WHAT THE TASK ASKS: Every record below is to be retyped exactly, with the pictures left out.

*** Opening of AVAILABLE DATA ***

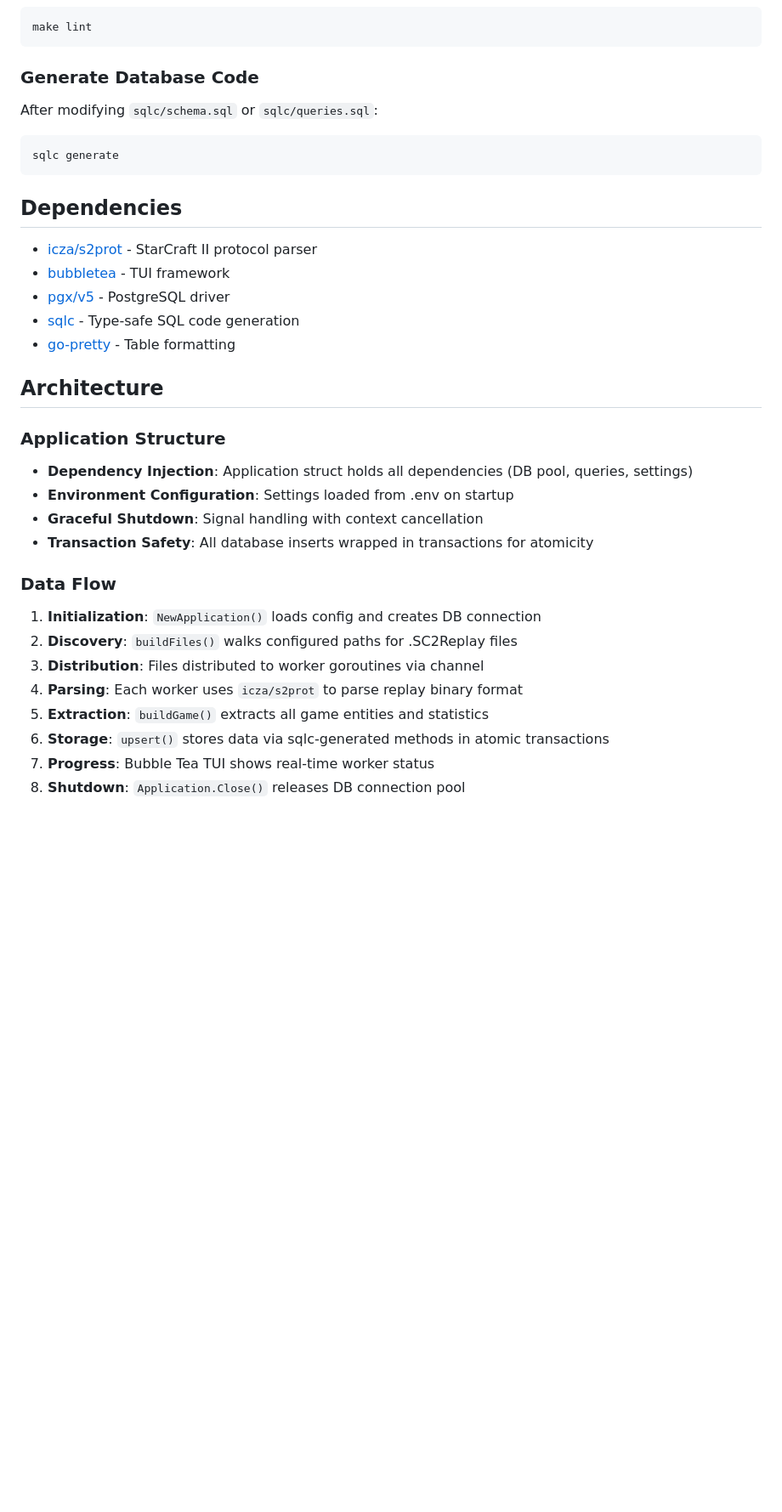
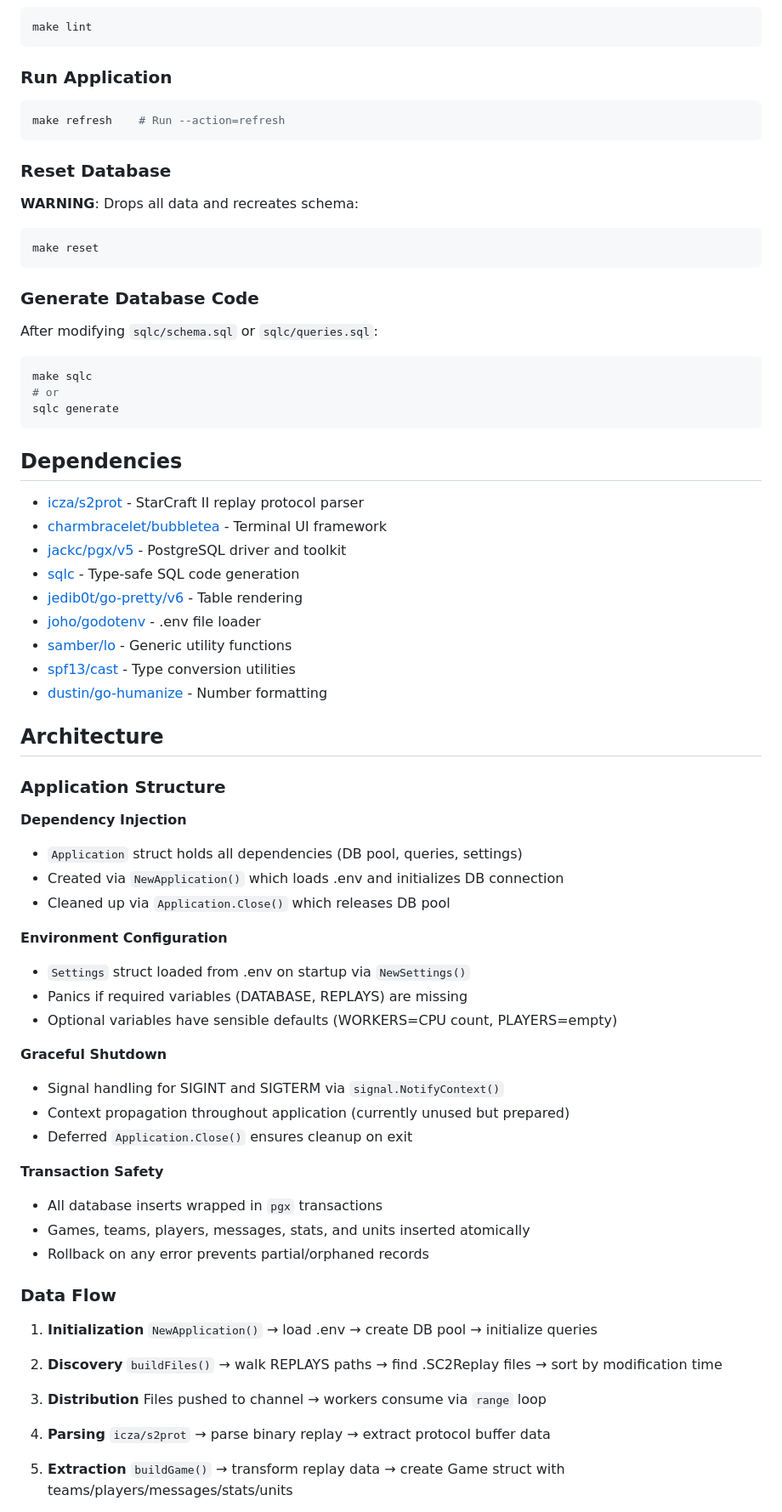
Before and after one commit to mahendrakalkura/starcraft2, a Markdown page: README.md, the part around one of its changes. Shown at 85% size. GitHub-like rendering; blank space fills up the shorter version.

````diff
--- a/README.md
+++ b/README.md
@@ -145,5 +217,19 @@ make build
 ```bash
 make lint
+```
+
+### Run Application
+
+```bash
+make refresh    # Run --action=refresh
+```
+
+### Reset Database
+
+**WARNING**: Drops all data and recreates schema:
+
+```bash
+make reset
 ```
 
 ### Generate Database Code
@@ -151,33 +237,61 @@ make lint
 After modifying `sqlc/schema.sql` or `sqlc/queries.sql`:
 
 ```bash
+make sqlc
+# or
 sqlc generate
 ```
 
 ## Dependencies
 
-- [icza/s2prot](https://github.com/icza/s2prot) - StarCraft II protocol parser
-- [bubbletea](https://github.com/charmbracelet/bubbletea) - TUI framework
-- [pgx/v5](https://github.com/jackc/pgx) - PostgreSQL driver
+- [icza/s2prot](https://github.com/icza/s2prot) - StarCraft II replay protocol parser
+- [charmbracelet/bubbletea](https://github.com/charmbracelet/bubbletea) - Terminal UI framework
+- [jackc/pgx/v5](https://github.com/jackc/pgx) - PostgreSQL driver and toolkit
 - [sqlc](https://sqlc.dev/) - Type-safe SQL code generation
-- [go-pretty](https://github.com/jedib0t/go-pretty) - Table formatting
+- [jedib0t/go-pretty/v6](https://github.com/jedib0t/go-pretty) - Table rendering
+- [joho/godotenv](https://github.com/joho/godotenv) - .env file loader
+- [samber/lo](https://github.com/samber/lo) - Generic utility functions
+- [spf13/cast](https://github.com/spf13/cast) - Type conversion utilities
+- [dustin/go-humanize](https://github.com/dustin/go-humanize) - Number formatting
 
 ## Architecture
 
 ### Application Structure
 
-- **Dependency Injection**: Application struct holds all dependencies (DB pool, queries, settings)
-- **Environment Configuration**: Settings loaded from .env on startup
-- **Graceful Shutdown**: Signal handling with context cancellation
-- **Transaction Safety**: All database inserts wrapped in transactions for atomicity
+**Dependency Injection**
+- `Application` struct holds all dependencies (DB pool, queries, settings)
+- Created via `NewApplication()` which loads .env and initializes DB connection
+- Cleaned up via `Application.Close()` which releases DB pool
+
+**Environment Configuration**
+- `Settings` struct loaded from .env on startup via `NewSettings()`
+- Panics if required variables (DATABASE, REPLAYS) are missing
+- Optional variables have sensible defaults (WORKERS=CPU count, PLAYERS=empty)
+
+**Graceful Shutdown**
+- Signal handling for SIGINT and SIGTERM via `signal.NotifyContext()`
+- Context propagation throughout application (currently unused but prepared)
+- Deferred `Application.Close()` ensures cleanup on exit
+
+**Transaction Safety**
+- All database inserts wrapped in `pgx` transactions
+- Games, teams, players, messages, stats, and units inserted atomically
+- Rollback on any error prevents partial/orphaned records
 
 ### Data Flow
 
-1. **Initialization**: `NewApplication()` loads config and creates DB connection
-2. **Discovery**: `buildFiles()` walks configured paths for .SC2Replay files
-3. **Distribution**: Files distributed to worker goroutines via channel
-4. **Parsing**: Each worker uses `icza/s2prot` to parse replay binary format
-5. **Extraction**: `buildGame()` extracts all game entities and statistics
-6. **Storage**: `upsert()` stores data via sqlc-generated methods in atomic transactions
-7. **Progress**: Bubble Tea TUI shows real-time worker status
-8. **Shutdown**: `Application.Close()` releases DB connection pool
+1. **Initialization**
+   `NewApplication()` → load .env → create DB pool → initialize queries
+
+2. **Discovery**
+   `buildFiles()` → walk REPLAYS paths → find .SC2Replay files → sort by modification time
+
+3. **Distribution**
+   Files pushed to channel → workers consume via `range` loop
+
+4. **Parsing**
+   `icza/s2prot` → parse binary replay → extract protocol buffer data
+
+5. **Extraction**
+   `buildGame()` → transform replay data → create Game struct with teams/players/messages/stats/units
+
````
Also changed, not shown: other parts of README.md (+143 -45 lines).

*** Close of AVAILABLE DATA ***

OUTPUT OF THE EXERCISE:
Before and after one commit to mahendrakalkura/starcraft2, a Markdown page: README.md, the part around one of its changes. Shown at 85% size. GitHub-like rendering; blank space fills up the shorter version.

````diff
--- a/README.md
+++ b/README.md
@@ -145,5 +217,19 @@ make build
 ```bash
 make lint
+```
+
+### Run Application
+
+```bash
+make refresh    # Run --action=refresh
+```
+
+### Reset Database
+
+**WARNING**: Drops all data and recreates schema:
+
+```bash
+make reset
 ```
 
 ### Generate Database Code
@@ -151,33 +237,61 @@ make lint
 After modifying `sqlc/schema.sql` or `sqlc/queries.sql`:
 
 ```bash
+make sqlc
+# or
 sqlc generate
 ```
 
 ## Dependencies
 
-- [icza/s2prot](https://github.com/icza/s2prot) - StarCraft II protocol parser
-- [bubbletea](https://github.com/charmbracelet/bubbletea) - TUI framework
-- [pgx/v5](https://github.com/jackc/pgx) - PostgreSQL driver
+- [icza/s2prot](https://github.com/icza/s2prot) - StarCraft II replay protocol parser
+- [charmbracelet/bubbletea](https://github.com/charmbracelet/bubbletea) - Terminal UI framework
+- [jackc/pgx/v5](https://github.com/jackc/pgx) - PostgreSQL driver and toolkit
 - [sqlc](https://sqlc.dev/) - Type-safe SQL code generation
-- [go-pretty](https://github.com/jedib0t/go-pretty) - Table formatting
+- [jedib0t/go-pretty/v6](https://github.com/jedib0t/go-pretty) - Table rendering
+- [joho/godotenv](https://github.com/joho/godotenv) - .env file loader
+- [samber/lo](https://github.com/samber/lo) - Generic utility functions
+- [spf13/cast](https://github.com/spf13/cast) - Type conversion utilities
+- [dustin/go-humanize](https://github.com/dustin/go-humanize) - Number formatting
 
 ## Architecture
 
 ### Application Structure
 
-- **Dependency Injection**: Application struct holds all dependencies (DB pool, queries, settings)
-- **Environment Configuration**: Settings loaded from .env on startup
-- **Graceful Shutdown**: Signal handling with context cancellation
-- **Transaction Safety**: All database inserts wrapped in transactions for atomicity
+**Dependency Injection**
+- `Application` struct holds all dependencies (DB pool, queries, settings)
+- Created via `NewApplication()` which loads .env and initializes DB connection
+- Cleaned up via `Application.Close()` which releases DB pool
+
+**Environment Configuration**
+- `Settings` struct loaded from .env on startup via `NewSettings()`
+- Panics if required variables (DATABASE, REPLAYS) are missing
+- Optional variables have sensible defaults (WORKERS=CPU count, PLAYERS=empty)
+
+**Graceful Shutdown**
+- Signal handling for SIGINT and SIGTERM via `signal.NotifyContext()`
+- Context propagation throughout application (currently unused but prepared)
+- Deferred `Application.Close()` ensures cleanup on exit
+
+**Transaction Safety**
+- All database inserts wrapped in `pgx` transactions
+- Games, teams, players, messages, stats, and units inserted atomically
+- Rollback on any error prevents partial/orphaned records
 
 ### Data Flow
 
-1. **Initialization**: `NewApplication()` loads config and creates DB connection
-2. **Discovery**: `buildFiles()` walks configured paths for .SC2Replay files
-3. **Distribution**: Files distributed to worker goroutines via channel
-4. **Parsing**: Each worker uses `icza/s2prot` to parse replay binary format
-5. **Extraction**: `buildGame()` extracts all game entities and statistics
-6. **Storage**: `upsert()` stores data via sqlc-generated methods in atomic transactions
-7. **Progress**: Bubble Tea TUI shows real-time worker status
-8. **Shutdown**: `Application.Close()` releases DB connection pool
+1. **Initialization**
+   `NewApplication()` → load .env → create DB pool → initialize queries
+
+2. **Discovery**
+   `buildFiles()` → walk REPLAYS paths → find .SC2Replay files → sort by modification time
+
+3. **Distribution**
+   Files pushed to channel → workers consume via `range` loop
+
+4. **Parsing**
+   `icza/s2prot` → parse binary replay → extract protocol buffer data
+
+5. **Extraction**
+   `buildGame()` → transform replay data → create Game struct with teams/players/messages/stats/units
+
````
Also changed, not shown: other parts of README.md (+143 -45 lines).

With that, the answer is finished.